033 SME Surveyor Business Stories with Nick Hanson

Nick Hanson is the Founder & CEO at VOSPERS Chartered Surveyors & Valuers, with offices in Farnham (HQ), Reading, Horsham and Twickenham. He has over 30 years of dedicated experience in the property industry, providing advice on a wide range of commercial and residential valuation and surveying matters.

Nick is a Goldman Sachs #10ksb alumni programme and a graduate of the Oxford University blockchain strategy programme. He is an accredited expert witness and has acted in both Party Appointed and Single Joint Expert capacity in Family and High Court actions. He is also a member of the following RICS Faculties: Valuation, Dispute Resolution, Commercial and Residential.

How VOSPERS Expanded in 2020

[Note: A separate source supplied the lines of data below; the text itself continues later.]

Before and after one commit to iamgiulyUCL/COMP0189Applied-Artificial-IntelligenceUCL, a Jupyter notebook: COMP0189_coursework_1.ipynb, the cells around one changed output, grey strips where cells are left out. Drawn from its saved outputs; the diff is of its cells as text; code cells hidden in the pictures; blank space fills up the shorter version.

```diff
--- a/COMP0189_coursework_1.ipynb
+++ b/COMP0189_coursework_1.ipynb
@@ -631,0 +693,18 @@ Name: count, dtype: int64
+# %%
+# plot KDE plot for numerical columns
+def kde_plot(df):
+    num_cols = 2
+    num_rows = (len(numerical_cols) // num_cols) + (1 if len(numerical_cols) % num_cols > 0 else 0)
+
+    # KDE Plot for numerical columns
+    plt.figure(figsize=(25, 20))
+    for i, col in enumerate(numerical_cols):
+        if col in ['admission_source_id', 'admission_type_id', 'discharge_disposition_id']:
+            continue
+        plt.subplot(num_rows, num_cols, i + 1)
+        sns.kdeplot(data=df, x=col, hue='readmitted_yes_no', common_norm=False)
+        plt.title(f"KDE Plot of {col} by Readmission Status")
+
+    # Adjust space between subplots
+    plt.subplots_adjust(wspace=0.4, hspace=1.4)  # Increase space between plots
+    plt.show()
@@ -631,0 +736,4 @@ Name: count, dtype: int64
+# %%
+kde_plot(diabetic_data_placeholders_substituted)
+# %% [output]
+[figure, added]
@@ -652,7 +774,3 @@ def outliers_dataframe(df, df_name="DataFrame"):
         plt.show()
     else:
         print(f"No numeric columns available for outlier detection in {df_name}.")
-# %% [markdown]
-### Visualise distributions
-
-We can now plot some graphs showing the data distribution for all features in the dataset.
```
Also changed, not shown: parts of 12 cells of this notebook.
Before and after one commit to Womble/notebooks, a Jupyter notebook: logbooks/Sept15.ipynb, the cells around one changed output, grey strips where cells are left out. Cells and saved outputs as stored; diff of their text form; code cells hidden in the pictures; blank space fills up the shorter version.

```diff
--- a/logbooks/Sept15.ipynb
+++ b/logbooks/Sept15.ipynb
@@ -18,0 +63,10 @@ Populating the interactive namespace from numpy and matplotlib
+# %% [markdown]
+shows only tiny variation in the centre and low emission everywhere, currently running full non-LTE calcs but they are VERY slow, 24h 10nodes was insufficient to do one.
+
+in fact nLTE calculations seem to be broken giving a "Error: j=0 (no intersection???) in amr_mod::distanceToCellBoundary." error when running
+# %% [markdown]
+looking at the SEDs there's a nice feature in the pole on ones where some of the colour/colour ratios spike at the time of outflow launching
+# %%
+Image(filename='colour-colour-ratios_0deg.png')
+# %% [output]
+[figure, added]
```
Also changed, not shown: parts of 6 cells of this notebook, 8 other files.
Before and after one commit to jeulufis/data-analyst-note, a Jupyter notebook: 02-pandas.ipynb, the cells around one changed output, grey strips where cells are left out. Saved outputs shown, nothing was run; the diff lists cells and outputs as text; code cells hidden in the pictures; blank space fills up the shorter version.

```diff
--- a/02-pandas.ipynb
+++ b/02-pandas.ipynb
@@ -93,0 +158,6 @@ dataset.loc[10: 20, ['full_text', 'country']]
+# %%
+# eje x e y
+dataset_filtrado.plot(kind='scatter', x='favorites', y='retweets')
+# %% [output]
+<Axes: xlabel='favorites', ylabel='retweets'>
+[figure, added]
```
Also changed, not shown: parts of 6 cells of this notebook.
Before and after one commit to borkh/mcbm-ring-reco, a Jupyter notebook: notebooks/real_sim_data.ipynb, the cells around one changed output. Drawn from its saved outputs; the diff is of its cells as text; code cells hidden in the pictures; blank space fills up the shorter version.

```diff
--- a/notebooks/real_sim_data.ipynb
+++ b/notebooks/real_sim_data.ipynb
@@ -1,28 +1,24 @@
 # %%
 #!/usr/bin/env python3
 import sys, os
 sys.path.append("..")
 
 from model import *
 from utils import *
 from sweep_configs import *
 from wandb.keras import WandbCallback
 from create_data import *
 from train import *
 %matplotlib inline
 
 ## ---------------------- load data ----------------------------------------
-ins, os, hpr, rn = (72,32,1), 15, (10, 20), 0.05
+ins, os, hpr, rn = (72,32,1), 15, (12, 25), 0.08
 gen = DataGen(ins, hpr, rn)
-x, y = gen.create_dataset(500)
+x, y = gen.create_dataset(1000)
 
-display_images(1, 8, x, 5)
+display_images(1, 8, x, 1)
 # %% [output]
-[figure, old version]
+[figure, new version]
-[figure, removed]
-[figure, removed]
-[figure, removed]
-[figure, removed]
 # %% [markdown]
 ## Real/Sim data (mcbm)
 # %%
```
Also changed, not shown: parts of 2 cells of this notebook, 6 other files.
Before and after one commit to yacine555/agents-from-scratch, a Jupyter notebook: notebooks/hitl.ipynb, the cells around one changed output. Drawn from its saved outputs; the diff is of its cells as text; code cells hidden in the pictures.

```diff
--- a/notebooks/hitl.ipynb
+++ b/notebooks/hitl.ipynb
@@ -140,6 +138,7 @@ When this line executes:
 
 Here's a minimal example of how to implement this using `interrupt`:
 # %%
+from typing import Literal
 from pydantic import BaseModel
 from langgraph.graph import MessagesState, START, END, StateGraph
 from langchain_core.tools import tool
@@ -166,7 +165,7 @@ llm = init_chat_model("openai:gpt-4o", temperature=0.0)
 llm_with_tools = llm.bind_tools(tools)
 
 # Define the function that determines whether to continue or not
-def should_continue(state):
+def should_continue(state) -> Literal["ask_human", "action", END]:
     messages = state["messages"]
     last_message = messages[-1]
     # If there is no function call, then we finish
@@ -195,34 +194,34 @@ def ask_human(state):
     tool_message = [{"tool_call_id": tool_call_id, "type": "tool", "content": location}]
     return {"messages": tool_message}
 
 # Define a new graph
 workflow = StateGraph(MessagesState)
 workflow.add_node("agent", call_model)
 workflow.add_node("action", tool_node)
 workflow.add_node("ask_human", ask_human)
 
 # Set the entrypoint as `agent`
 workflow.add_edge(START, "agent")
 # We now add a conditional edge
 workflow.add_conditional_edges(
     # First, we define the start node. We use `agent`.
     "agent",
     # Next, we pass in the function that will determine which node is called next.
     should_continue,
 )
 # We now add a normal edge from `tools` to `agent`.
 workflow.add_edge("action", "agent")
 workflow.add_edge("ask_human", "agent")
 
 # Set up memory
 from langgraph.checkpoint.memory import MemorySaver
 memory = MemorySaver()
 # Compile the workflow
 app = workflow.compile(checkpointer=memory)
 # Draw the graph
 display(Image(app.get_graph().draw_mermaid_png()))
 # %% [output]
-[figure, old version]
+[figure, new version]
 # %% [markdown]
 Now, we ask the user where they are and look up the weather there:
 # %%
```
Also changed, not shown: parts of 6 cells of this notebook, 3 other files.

Nick Hanson founded VOSPERS in 2006. He starts by sharing the story of the company’s growth, as well as what has happened in 2020 since the pandemic hit.

“When you are running a small business, you have to reinvent yourself from time to time, especially if you spend as much time as I’ve been spending in the market, seeing both the ups and downs. VOSPERS is the business I’ve put together to make sure I don’t make any of the mistakes I ever made before. We are now into year 14, and I think it’s getting better than I expected. But in small businesses, you cannot sit on your laurels, because you don’t know what’s around the corner. At the beginning of this year, we won a big contract from Heathrow Airport to do the valuation for the runway extension there. We thought that was fantastic, that it was going to be a massive year for expansion. And here we are.”

“Back in 2016, I was lucky enough to be chosen for the Goldman Sachs small businesses scheme,” Nick continues. “From there, we agreed on a fairly big expansion plan. That’s when the business went from being three of us to until this year when it got up to 14. Having grown the business, this year we’ve actually acquired a firm in Knightsbridge, Friend and Fork. Now we have a major office in central London, a small outline office in Reading, and another one in Horsham.”

What Has Changed in The Surveyors’ Profession

Nick has been a qualified surveyor for almost 40 years and he has seen firsthand how this industry has been changing, but also the stable traits of the profession that have remained unchanged.

“The landscape for the profession has completely changed in the last 40 years. Back in those days, you were actually taken by your word quite often, the fact being that we didn’t have Rightmove Plus, and all this information that we have available now. So it was down to the surveyors’ own knowledge, and although there were some fruity negligence cases, and you would think they were happening more often, they actually weren’t in the years while I was training, and the losses weren’t as bad as they are now. It was a simpler life, I suppose.”

The personal approach to clients however, hasn’t changed for Nick.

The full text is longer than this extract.